India is set to be an Asian superpower soon and the youth is considered its biggest advantage. But are we teaching and training them right? Are our policies rightly aligned for the job? Dr Sunil Rai, Vice-Chencellor, University of Petroleum and Energy Studies (UPES) helps us dissect the Indian education system and talk about the nitty-gritties that need to be fixed. Excerpts from the conversation:
The National Education Policy (NEP) has been one of the most discussed topics in the Indian education sector last year. How hopeful are you about the NEP? Will it bring change or be like some of the other policies that never get fully implemented?
I think the NEP is not just leaning in a positive direction but it is also timely. Right from the Kothari Commission when we looked at education as a policy we have evolved. At that time it was all about education that would be relevant to us — it was more of following than creating. I think we have grasped and understood the degree system, infrastructure and other basics by now and it is behind us. What this NEP is focusing on is educating the educators. We have a training program like BEd for School level but have you heard of such a course for university or college level? Refresher courses don’t quite cut it. This education policy is focusing on that. There are no bad students there are only bad teachers — I have immense respect for today’s youth, we have to align ourselves as teachers with them to teach them better. We already have a course on Academic Professionalism at UPES where we select teachers who can contribute at a greater level.

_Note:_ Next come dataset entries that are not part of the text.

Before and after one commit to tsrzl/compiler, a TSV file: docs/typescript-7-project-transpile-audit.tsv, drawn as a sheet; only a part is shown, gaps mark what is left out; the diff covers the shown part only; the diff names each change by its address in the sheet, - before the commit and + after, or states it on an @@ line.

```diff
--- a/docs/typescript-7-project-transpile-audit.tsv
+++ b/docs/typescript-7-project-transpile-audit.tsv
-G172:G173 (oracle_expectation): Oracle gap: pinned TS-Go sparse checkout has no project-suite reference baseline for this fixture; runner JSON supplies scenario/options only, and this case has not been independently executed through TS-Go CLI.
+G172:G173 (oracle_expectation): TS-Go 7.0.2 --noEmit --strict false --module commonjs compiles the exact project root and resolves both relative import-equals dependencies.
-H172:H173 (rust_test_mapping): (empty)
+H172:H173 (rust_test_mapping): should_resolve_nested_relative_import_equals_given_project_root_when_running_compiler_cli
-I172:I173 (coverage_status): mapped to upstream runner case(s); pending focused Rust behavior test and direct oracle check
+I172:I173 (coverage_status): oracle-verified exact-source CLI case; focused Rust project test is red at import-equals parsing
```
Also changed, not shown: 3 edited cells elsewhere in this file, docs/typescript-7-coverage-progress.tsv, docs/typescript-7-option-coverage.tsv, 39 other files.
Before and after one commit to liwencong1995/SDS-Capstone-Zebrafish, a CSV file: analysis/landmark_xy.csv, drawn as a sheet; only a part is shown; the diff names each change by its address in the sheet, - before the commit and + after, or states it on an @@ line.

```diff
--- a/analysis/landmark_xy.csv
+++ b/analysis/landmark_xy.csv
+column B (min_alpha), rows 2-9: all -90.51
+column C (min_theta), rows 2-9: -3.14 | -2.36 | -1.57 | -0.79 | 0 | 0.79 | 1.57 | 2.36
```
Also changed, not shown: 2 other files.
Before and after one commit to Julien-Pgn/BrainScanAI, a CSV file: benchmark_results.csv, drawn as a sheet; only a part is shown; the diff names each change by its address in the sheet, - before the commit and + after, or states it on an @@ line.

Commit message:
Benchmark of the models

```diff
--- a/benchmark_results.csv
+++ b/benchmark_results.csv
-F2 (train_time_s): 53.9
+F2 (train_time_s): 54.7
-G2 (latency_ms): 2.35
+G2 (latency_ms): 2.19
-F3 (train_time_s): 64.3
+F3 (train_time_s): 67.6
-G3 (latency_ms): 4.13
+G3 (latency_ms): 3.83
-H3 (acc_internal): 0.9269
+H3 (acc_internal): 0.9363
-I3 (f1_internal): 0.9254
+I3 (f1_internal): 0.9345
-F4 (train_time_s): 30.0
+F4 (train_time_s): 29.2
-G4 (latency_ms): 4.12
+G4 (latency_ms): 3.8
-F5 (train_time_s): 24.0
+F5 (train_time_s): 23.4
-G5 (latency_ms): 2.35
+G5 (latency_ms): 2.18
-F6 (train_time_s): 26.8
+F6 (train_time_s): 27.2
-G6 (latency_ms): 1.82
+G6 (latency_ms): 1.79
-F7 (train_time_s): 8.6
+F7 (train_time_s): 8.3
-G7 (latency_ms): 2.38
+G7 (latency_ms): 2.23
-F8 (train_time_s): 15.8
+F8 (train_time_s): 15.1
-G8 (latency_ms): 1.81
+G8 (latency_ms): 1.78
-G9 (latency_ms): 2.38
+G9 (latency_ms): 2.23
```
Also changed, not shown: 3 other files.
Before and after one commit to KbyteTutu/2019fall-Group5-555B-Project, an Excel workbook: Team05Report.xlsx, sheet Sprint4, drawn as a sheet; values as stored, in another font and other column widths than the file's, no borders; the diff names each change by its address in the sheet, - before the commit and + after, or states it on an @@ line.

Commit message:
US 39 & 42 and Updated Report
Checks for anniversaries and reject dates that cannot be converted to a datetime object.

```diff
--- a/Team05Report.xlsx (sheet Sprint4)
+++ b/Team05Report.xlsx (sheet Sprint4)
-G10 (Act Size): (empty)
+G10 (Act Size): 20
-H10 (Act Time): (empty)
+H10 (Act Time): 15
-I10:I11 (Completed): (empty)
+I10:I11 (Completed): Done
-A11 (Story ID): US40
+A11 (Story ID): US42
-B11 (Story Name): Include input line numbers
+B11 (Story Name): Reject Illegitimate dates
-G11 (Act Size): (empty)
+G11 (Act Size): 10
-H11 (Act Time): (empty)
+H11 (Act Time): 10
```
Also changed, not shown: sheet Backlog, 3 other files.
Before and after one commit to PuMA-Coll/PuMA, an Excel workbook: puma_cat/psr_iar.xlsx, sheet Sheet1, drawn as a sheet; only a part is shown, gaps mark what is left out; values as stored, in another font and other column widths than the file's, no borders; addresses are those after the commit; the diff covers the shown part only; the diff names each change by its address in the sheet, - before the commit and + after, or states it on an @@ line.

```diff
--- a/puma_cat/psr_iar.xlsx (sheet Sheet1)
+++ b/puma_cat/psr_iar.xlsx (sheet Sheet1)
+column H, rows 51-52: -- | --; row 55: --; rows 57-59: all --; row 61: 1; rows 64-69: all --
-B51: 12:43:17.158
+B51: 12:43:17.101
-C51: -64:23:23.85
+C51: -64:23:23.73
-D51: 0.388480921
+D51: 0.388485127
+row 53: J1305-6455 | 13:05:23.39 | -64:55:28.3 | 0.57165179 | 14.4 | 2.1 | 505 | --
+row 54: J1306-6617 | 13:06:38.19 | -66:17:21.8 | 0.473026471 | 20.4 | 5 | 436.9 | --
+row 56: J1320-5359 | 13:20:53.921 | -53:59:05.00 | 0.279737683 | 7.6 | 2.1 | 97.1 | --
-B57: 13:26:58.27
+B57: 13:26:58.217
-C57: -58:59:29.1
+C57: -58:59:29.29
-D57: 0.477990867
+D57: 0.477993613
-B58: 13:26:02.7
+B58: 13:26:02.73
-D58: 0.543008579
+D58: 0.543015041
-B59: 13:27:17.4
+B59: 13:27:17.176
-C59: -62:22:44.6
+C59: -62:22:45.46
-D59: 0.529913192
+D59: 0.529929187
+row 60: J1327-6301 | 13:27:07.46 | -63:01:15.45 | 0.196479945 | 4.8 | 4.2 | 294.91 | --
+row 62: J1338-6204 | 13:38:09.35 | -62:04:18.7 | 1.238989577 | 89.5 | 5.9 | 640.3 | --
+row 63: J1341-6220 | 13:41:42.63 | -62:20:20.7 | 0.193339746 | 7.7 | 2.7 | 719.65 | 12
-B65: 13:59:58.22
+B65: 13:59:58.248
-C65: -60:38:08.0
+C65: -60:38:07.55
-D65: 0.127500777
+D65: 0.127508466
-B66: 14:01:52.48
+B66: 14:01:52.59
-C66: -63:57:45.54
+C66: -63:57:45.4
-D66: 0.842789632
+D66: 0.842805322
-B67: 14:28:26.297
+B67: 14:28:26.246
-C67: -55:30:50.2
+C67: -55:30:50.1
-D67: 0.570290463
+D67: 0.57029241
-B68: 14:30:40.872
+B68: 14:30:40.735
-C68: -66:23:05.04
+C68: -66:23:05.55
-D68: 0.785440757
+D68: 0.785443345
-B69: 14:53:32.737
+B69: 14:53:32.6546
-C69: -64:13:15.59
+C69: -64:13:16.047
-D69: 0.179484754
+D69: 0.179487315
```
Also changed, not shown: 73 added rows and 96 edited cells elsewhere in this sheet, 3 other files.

The NEP also focuses on a National Research Fund which will integrate all the funding bodies. Do you think that this will hamper the freedom of the research you do at autonomous institutions?
These funding institutions, to start with, are a bit discriminatory towards the private institutions. It does say that if you have a certain rank you can avail funds but those too favour the public institutions — in terms of infrasturcture, funding etc. There can be a reservation when we start of but once there is equal opportunities for everyone there should not be a bias — that becomes discriminatory. The government does not give us any funds for the infrastructure nor the salary or maintenance costs. After that, there should not be any distinction.
Indians have been known for great research but lately, we often hear complaints that teachers at universities and other higher educational institutions submit a PhD just for the sake of a higher pay grade. How true is it and how would you deal with it?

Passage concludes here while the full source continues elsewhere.